Actions speak louder than words, as the old saying goes. So why does the media focus so much attention on what Wall Street says about companies, instead of what it does with them?

Luckily for Wall Street watchers, the Internet brings us MSN Money's list of which companies the institutions are buying. True, we should be as skeptical of Wall Street's actions as we are of its words. But when the 95,000-plus lay and professional investors on Motley Fool CAPS agree with Wall Street's opinions, it just might be time for some buying.

Here's the latest edition of Wall Street's Buy List, alongside our investors' opinions of the companies involved:

Currently Fetching

CAPS Rating  (out of 5):

First Cash Financial  (Nasdaq: FCFS)



Akeena Solar (Nasdaq: AKNS)



Tessera Technologies  (Nasdaq: TSRA)



Standard Pacific  (NYSE: SPF)



Systemax  (NYSE: SYX)



Companies are selected from the "Institutional Ownership Up Last Month" list published on MSN Money on the Saturday following close of trading last week. Current pricing provided by MSN Money on the same date. CAPS ratings from Motley Fool CAPS.

Wall Street vs. Main Street
Main Street seems, on balance, less than impressed with Wall Street's top picks this week. It's just OK with two, and two more get solidly panned on CAPS. But there is one company on which Wall & Main intersect: They both love pawnshop operator, check casher, used-car dealer, and CAPS five-star stock First Cash Financial Services. Let's find out why.

The bull case for First Cash Financial Services

  • One of the great things about CAPS is that, with 95,000 investors (and growing), we're bound to have some members who can offer firsthand experience of the kinds of companies they describe. troutmane001, for instance, writes: "[Throughout] my Army career, one thing has been prominent in [surrounding] military communities -- Military loan services and check cashing services. These companies have thrived on the military as a whole ... These companies will continue to thrive as long as a Private can get a quick loan to buy that new stereo or rims for his car. As for this company, I have not seen it while driving to and from work, but I am sure it is out there and doing as well as the competition." (By competition, I'm assuming troutmane001 is referring less to pinstriped bankers like Citigroup (NYSE: C), and more to payday lenders like Motley Fool Inside Value pick Advance America (NYSE: AEA).)
  • CAPS All-Star dhd1491 liked First Cash's "ev/ebitda of under 5" earlier last month. Yet while calling the stock "cheap," dhd1491 cautions that "the regulatory ax hanging over their head is out of their control for the most part. Hence the market's reticence to assign a higher multiple. This one's a crap shoot ..." Hmm. Hardly a ringing endorsement there.
  • Similarly of two minds on First Cash, and for similar reasons, MJKpayday writes: "Although I'll be ever concerned with the cash advance business and its legitimacy and other legal issues I can't argue with the income generated by this out of favor company. ... I need to mention the growth, the great price/book and earnings multiples, the 50% off sale, 52 week low, strong management, and diverse insider buying at levels higher than today's. There's a lot to like and many risks have been considered into the price already."
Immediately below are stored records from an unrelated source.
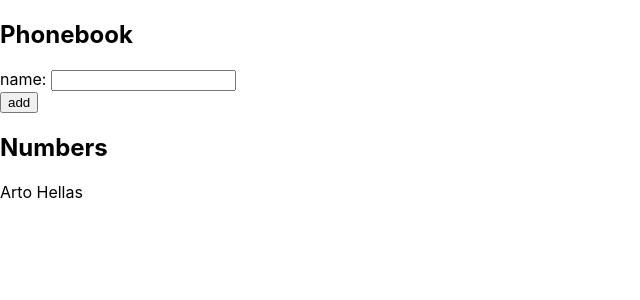
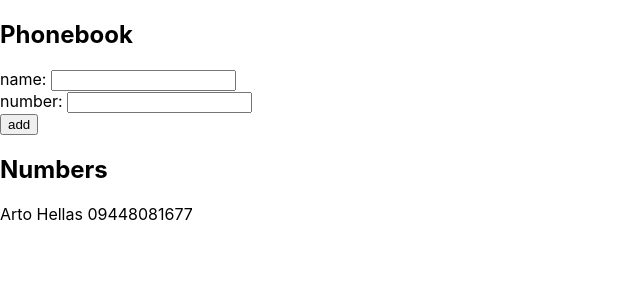
Before and after one commit to khunzohn/fullstack-course, a React (Create React App) app in the folder part2/phonebook/: page / in a window 1280 px wide. Shown: the top 300 px of the page, without its empty margins (0-640 px from the left). Built offline with nearby package versions, Linux system fonts and the light colour scheme.

Commit message:
finish 2.8

```diff
--- a/part2/phonebook/src/App.js
+++ b/part2/phonebook/src/App.js
@@ -4,10 +4,12 @@ const App = () => {
   const [ persons, setPersons ] = useState([
     {
       id: 1,
-      name: 'Arto Hellas'
+      name: 'Arto Hellas',
+      number: "09448081677"
     }
   ])
   const [ newName, setNewName ] = useState('')
+  const [ newNumber, setNewNumber ] = useState('')
 
   const addPerson = (event) => {
     event.preventDefault()
@@ -16,7 +18,8 @@ const App = () => {
     } else {
       const personObject = {
         id: persons.length + 1,
-        name: newName
+        name: newName,
+        number: newNumber
       }
       setPersons(persons.concat(personObject))
       setNewName('')
@@ -28,6 +31,11 @@ const App = () => {
     setNewName(event.target.value)
   }
 
+  const handleNumberChange = (event) => {
+    console.log(event.target.value);
+    setNewNumber(event.target.value)
+  }
+
   return (
     <div>
       <h2>Phonebook</h2>
@@ -36,12 +44,15 @@ const App = () => {
           name: <input value={newName} onChange={handleNameChange}/>
         </div>
         <div>
+          number: <input value={newNumber} onChange={handleNumberChange}/>
+        </div>
+        <div>
           <button type="submit">add</button>
         </div>
       </form>
       <h2>Numbers</h2>
 
-      {persons.map(value => <p key={value.id}>{value.name}</p>)}
+  {persons.map(value => <p key={value.id}>{value.name} {value.number}</p>)}
     </div>
   )
 }
```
Now, I have to point out that MJKpayday's numbers are a bit dated now (that last pitch was penned back in January). As I look at First Cash today, though, the basic investment thesis appears to hold: First Cash shares trade for 12 times trailing earnings, yet most analysts expect the stock to grow at nearly 18% annually over the next five years. That sure looks cheap to me. Moreover, it's hard to imagine a stock more perfectly positioned than First Cash to profit from a recession. Pawn shops? Check-cashing? Used cars? This stock's the equity version of a "mudder" in horse racing. It should do best when the economy looks worst.

Problem is, I see a whole lot of "micro" problems clouding up First Cash's macroeconomic good fortune. For instance:

  • The analysts posting the optimistic earnings estimates have overestimated First Cash's performance in each of the last two quarters (massively so, in the December quarter).
  • While GAAP earnings look good, making the P/E appear low, First Cash was actually free cash flow-negative last year.
  • First Cash's "strong management" has evaporated 44% worth of shareholder value over the past year.
  • And last but not least: The insider buying looks to me like primarily options exercises, with sales immediately following the exercise. In point of fact, insider ownership is down 2.5% at First Cash over the last six months.

Suffice it to say these facts worry me enough that I won't be hocking any jewelry to buy First Cash shares anytime soon.

Time to chime in
However, the aim of this column isn't just to tell you what I think about First Cash Financial Services, or even what other CAPS players are saying. We really want to hear your thoughts. Click on over to Motley Fool CAPS and tell us what you think.

Motley Fool CAPS: It's fun, it's free, and it just might make you famous.

Fool contributor Rich Smith does not own shares of any company named above. You can find him on CAPS, publicly pontificating under the handle TMFDitty, where he's currently ranked No. 863 out of more than 95,000 players. Advance America is a Motley Fool Inside Value pick. The Fool has a disclosure policy.